The Man in the Iron Mask

03  APR
For the honor of a king. And the destiny of a country. All for one.

Directed by  Randall Wallace
Written by  Alexandre Dumas père, Randall Wallace
Starring:  Leonardo DiCaprio (King Louis/Philippe)
Jeremy Irons (Aramis)
John Malkovich (Athos)
Gérard Depardieu (Porthos)
Gabriel Byrne (D'Artagnan)
Anne Parillaud (Queen Anne)
Judith Godrèche (Christine)
Runtime: 130 minutes

The story is not new, many books and movies already narrated it, although I suppose that the details always changed. The common basis is that the twin brother of King Louis XIV of France has been kept imprisoned with a mask tied to his head in order to avoid anybody from knowing about his existence. The king is not really able to rule the country with conscience, the people are suffering an increasing poverty while the royal court is as rich as ever, so the Musketeers decide to free the king's twin and swap them in order to have a wiser sovereign.

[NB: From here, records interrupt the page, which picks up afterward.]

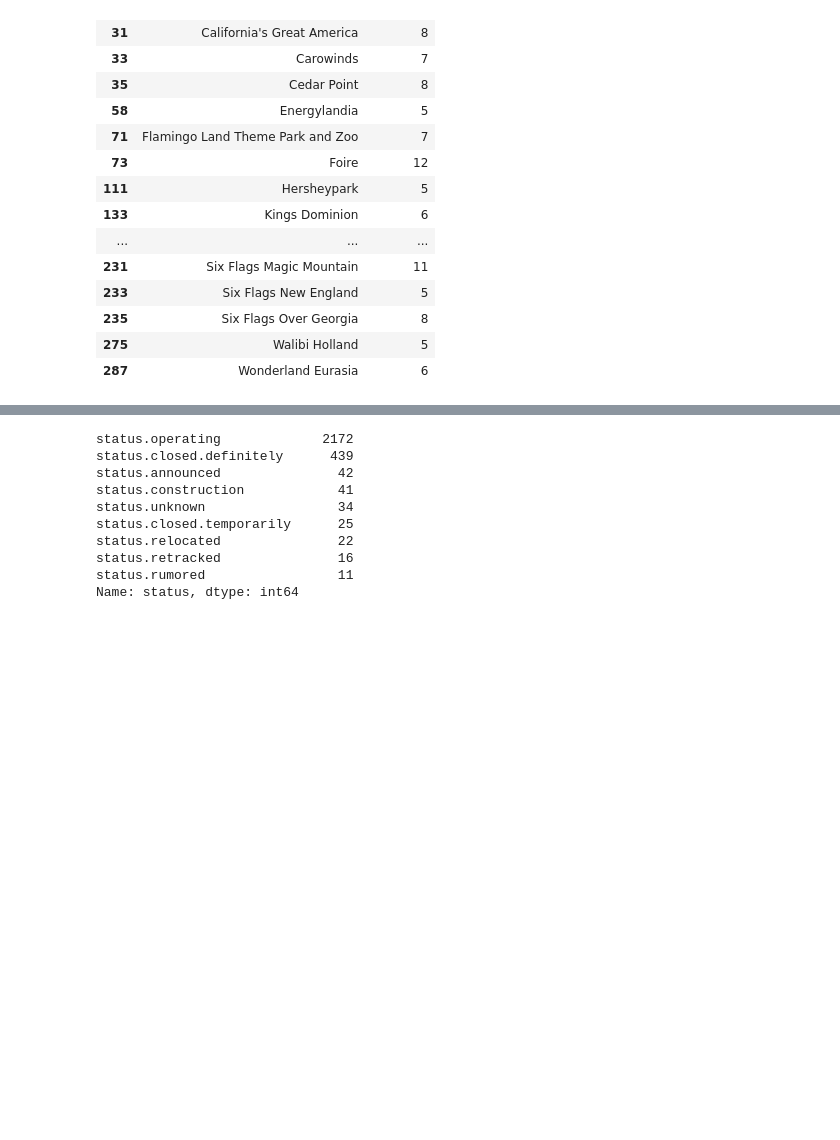
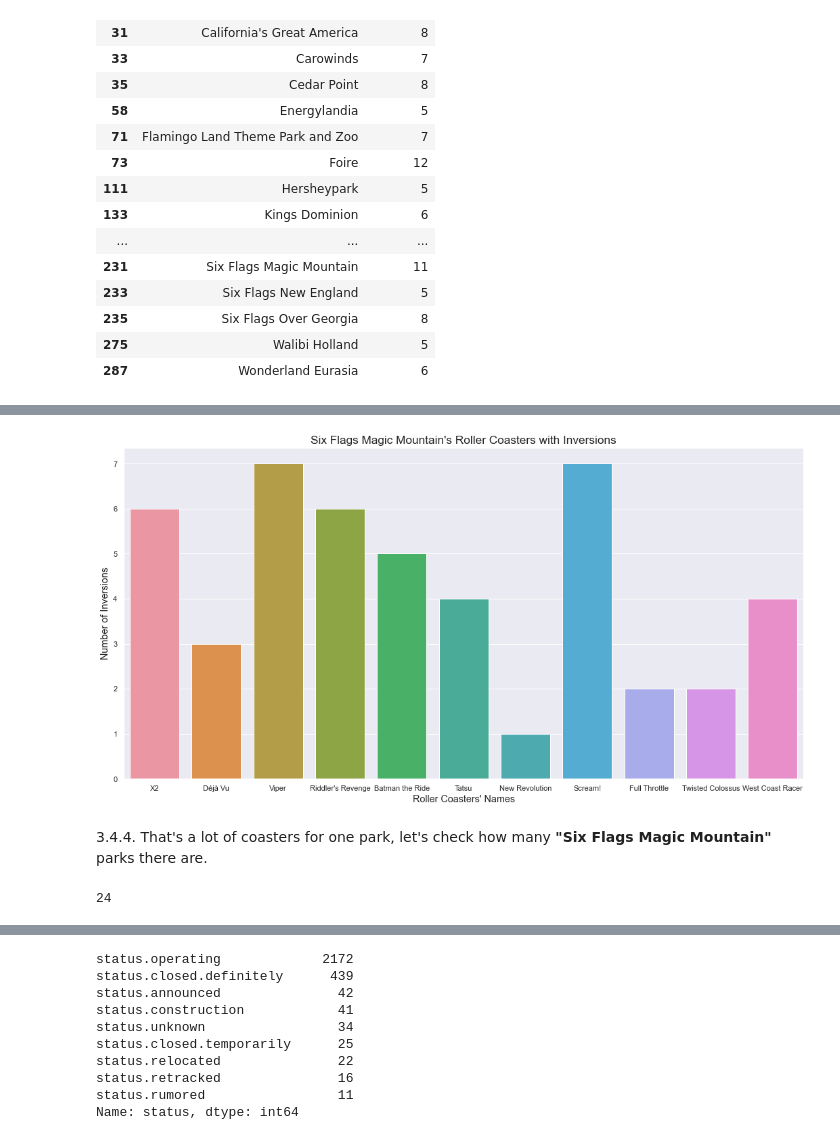
Before and after one commit to jadidaniel/jupyter-notebooks, a Jupyter notebook: visualisations_roller_coaster/roller_coaster.ipynb, the cells around one changed output, grey strips where cells are left out. Saved outputs shown, nothing was run; the diff lists cells and outputs as text; code cells hidden in the pictures; blank space fills up the shorter version.

```diff
--- a/visualisations_roller_coaster/roller_coaster.ipynb
+++ b/visualisations_roller_coaster/roller_coaster.ipynb
@@ -642,7 +644,7 @@ Even after applying logariphmic scale all hisograms remained a bit skewed, but w
 # %%
 def visualise_barchart(dataset, park_name):
     # Prepare grid
-    plt.figure(figsize = (16,9))
+    plt.figure(figsize = (18,9))
     sns.set(style='darkgrid',)
 
     # Filter 0 coasters with no inversions
@@ -709 +689,11 @@ roller_coast_list[roller_coast_list['park'] == 'Foire']
+# %%
+visualise_barchart(roller_coast_list, 'Six Flags Magic Mountain')
+# %% [output]
+[figure, added]
+# %% [markdown]
+3.4.4. That's a lot of coasters for one park, let's check how many **"Six Flags Magic Mountain"** parks there are.
+# %%
+len(roller_coast_list[roller_coast_list['park'] == 'Six Flags Magic Mountain'])
+# %% [output]
+24
 # %% [markdown]
```
Also changed, not shown: parts of 36 cells of this notebook.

I won't criticise the story itself that is passable regardless of a few dubious points but I do criticise the way it has been put into play! It looks like the writer and director only cared to put some nice costumes all over the place but completely forgot about the development of the characters. It is sensible to give more importance to a single aspect of the personality of each character but this so exaggerated here that the Musketeers looks like monodimensional people.

In fact, in every scene where they are present, each Musketeers shows only one kind of attitude and speech: Porthos is gross, funny and only speaks about sex and about his senility; D'Artagnan always hints about his 'special' loyalty to the king and about the father and son relationship that he will never be able to experience; Athos only speaks about his love for his only child and the great torment caused by his death; Aramis is the rightful priest whose only aim is to replace the king with his twin brother which he separated right after their birth. DiCaprio's performance may look more solid only because he has the luck to play two characters: one is the evil king who spends his days together with young women and always shows his indifferent attitude towards everybody, the other is the modest and good twin brother who always seems to accept his situation 'silently'.

This all means that every time Porthos is on the scene there will be some inappropriate funny moments, D'Artagnan's 'secret' is embarrassingly easy to guess, Aramis and especially Athos are just a bit annoying with their flat personality. So, while the story was obviously predictable, even the actions and speeches of every character are quite foreseeable which detracts from the dramatic weight of various scenes.

Fortunately, watching the movie is not a boring experience, somehow the story flows quite well and there are no 'dead' moments. There aren't many real action scenes either and the sword fights are very sparse but I didn't feel the need for them. The setting, the photography, the costumes and the music are all very good, these are probably the strongest qualities of the movie which helps it to remain mildly enjoyable regardless of all the criticisms above.

Rating: 6.5  **

Links:  Official Site




© Copyright Sergio Monesi, 1997-1999.
Last updated: 25 Jun 1999